The law gave Ike a new sense of purpose: to help disadvantaged second graders, mostly boys, improve their reading skills, so they can be promoted to fourth grade. Ike began tutoring second graders twice a week at an elementary school in Pontiac. Then he heard about Oakland Literacy Council, and he decided he wanted to help adults who are functionally illiterate, too.
Last year, the Council trained and certified him. Now, in addition to his grade schoolers, Ike tutors two adult men, both born abroad, who struggle with English. Some days, he’s gone nearly the whole day, tutoring. He meets his students at the Rochester Hills Public Library, where they work on reading, listening, and pronunciation.
“I absolutely love being a tutor,” he says. “I’m in heaven.”
How did a retiree with a PhD in structural engineering develop a keen awareness of the power of literacy? His mother was an elementary school teacher, and Ike remembers the gap she saw in reading ability among children who had a book of their own compared with those who did not. “Reading and education are exceedingly important to people’s life experience and happiness—really,” he says.

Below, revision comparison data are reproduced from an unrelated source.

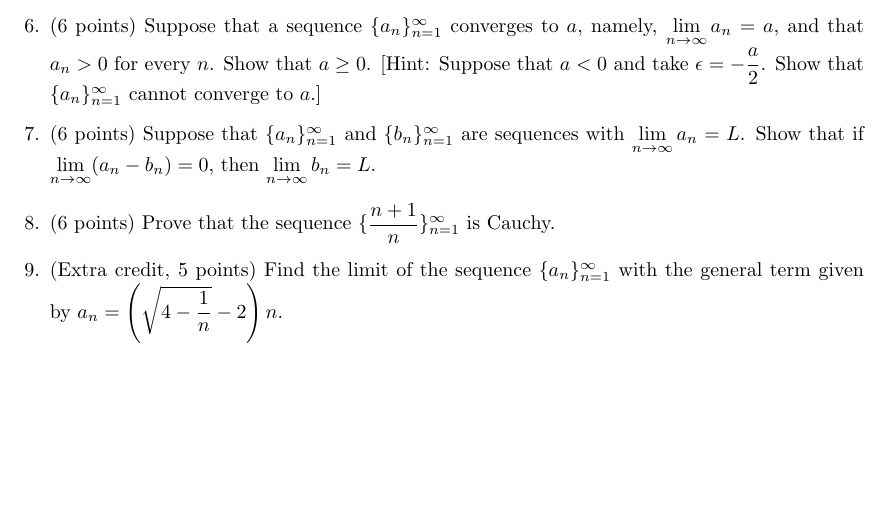
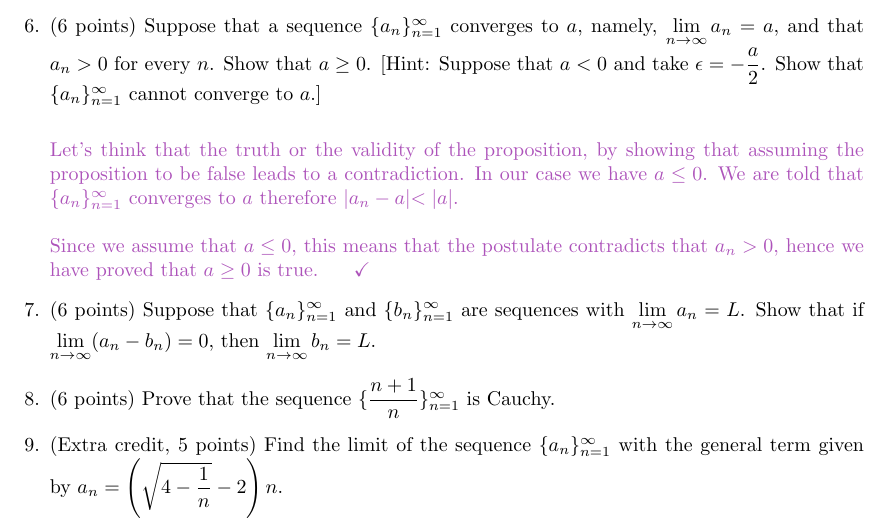
Before and after one commit to Behnam4/MAT-371, a LaTeX document (quiz1.tex): part of page 6 of 6, cut so that both start at the same text, the shorter picture padded with empty space. Compiled offline with pdfLaTeX.

Commit message:
Solution #6

```diff
--- a/quiz1.tex
+++ b/quiz1.tex
@@ -317,12 +317,19 @@
 
 
     \item (6 points) Suppose that a sequence $\{a_n\}_{n=1}^{\infty}$ converges to $a$, namely,
-    $\lim\limits_{n\to\infty} a_n=a$, and that $a_n>0$ for every $n$. Show that $a\geq 0$.
+    $\lim\limits_{n\to\infty} a_n=a$, and that $a_n>0$ for every $n$. Show that $a \geq 0$.
     [Hint: Suppose that $a<0$ and take $\epsilon=-\dfrac{a}{2}$. Show that $\{a_n\}_{n=1}^{\infty}$ cannot converge to $a$.]
 
-      % \textcolor{hwColor}{
-
-      % }
+      \textcolor{hwColor}{
+        \\
+        Let's think that the truth or the validity of the proposition, by showing that assuming the proposition
+        to be false leads to a contradiction. In our case we have $a \leq 0$. We are told that
+        $\{a_n\}_{n=1}^{\infty}$ converges to $a$ therefore $|a_n-a| < |a|$.
+        \\
+        \\
+        Since we assume that $a \leq 0$, this means that the postulate contradicts that $a_n >0$, hence we have proved that
+        $a \geq 0$ is true. $~~~~ \checkmark$
+      }
 
 
     \item (6 points) Suppose that $\{a_n\}_{n=1}^{\infty}$ and $\{b_n\}_{n=1}^{\infty}$ are sequences with $\lim\limits_{n\to\infty} a_n=L$.
```
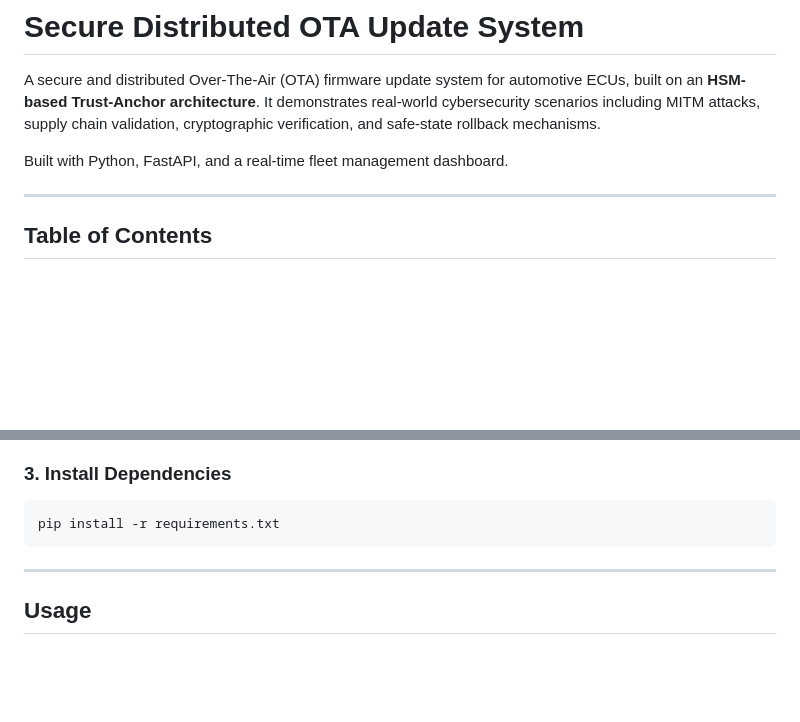
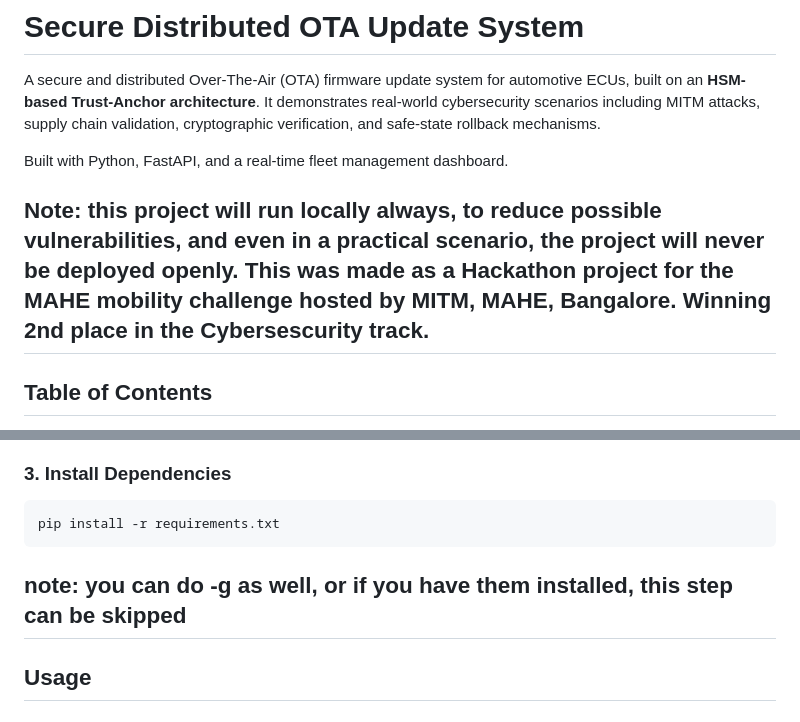
Before and after one commit to Akshaj05/E2E-Verified-Secure-Firmware-Delivery, a Markdown page: readme.md, 2 parts joined by grey strips. Rendered like a GitHub page; blank space fills up the shorter version.

````diff
--- a/readme.md
+++ b/readme.md
@@ -4,6 +4,7 @@ A secure and distributed Over-The-Air (OTA) firmware update system for automotiv
 
 Built with Python, FastAPI, and a real-time fleet management dashboard.
 
+Note: this project will run locally always, to reduce possible vulnerabilities, and even in a practical scenario, the project will never be deployed openly. This was made as a Hackathon project for the MAHE mobility challenge hosted by MITM, MAHE, Bangalore. Winning 2nd place in the Cybersescurity track.
 ---
 
 ## Table of Contents
@@ -131,7 +132,7 @@ source venv/bin/activate    # macOS/Linux
 ```bash
 pip install -r requirements.txt
 ```
-
+note: you can do -g as well, or if you have them installed, this step can be skipped
 ---
 
 ## Usage
````
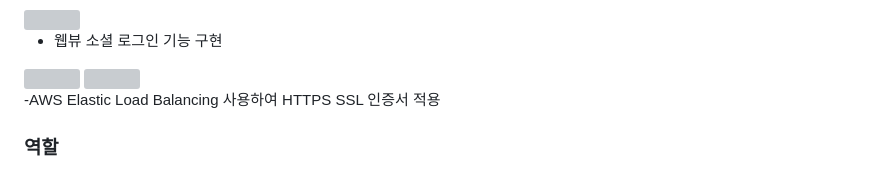
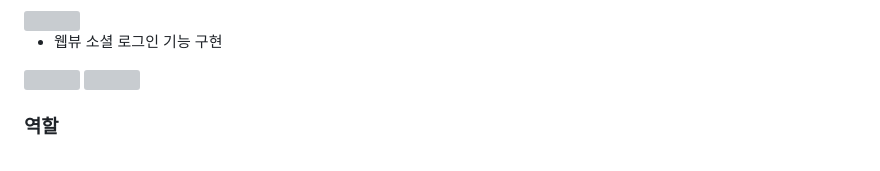
Before and after one commit to Geon0/portfolio, a Markdown page: portfolio.md, the part around the change. Rendered like a GitHub page; grey boxes are pictures that could not be loaded.

```diff
--- a/portfolio.md
+++ b/portfolio.md
@@ -71,7 +71,6 @@ POPPOP은 프론트엔드 React Native 와 백엔드 Laravel을 사용한 Api서
 
 <img width = '200' src="https://user-images.githubusercontent.com/63902537/214769459-64ed0ed7-1341-4756-adbd-ae589b59fc69.png">
 
--AWS Elastic Load Balancing 사용하여 HTTPS SSL 인증서 적용
 
 ### 역할
 
```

Tutoring adults is different from tutoring students, he says. Adults are more motivated; on the other hand, he can see quicker progress in children, who typically are beginning at lower levels.
“I don’t want to be known as a retired engineer,” Ike said. “I want to be known as a current and future tutor helping people to learn.”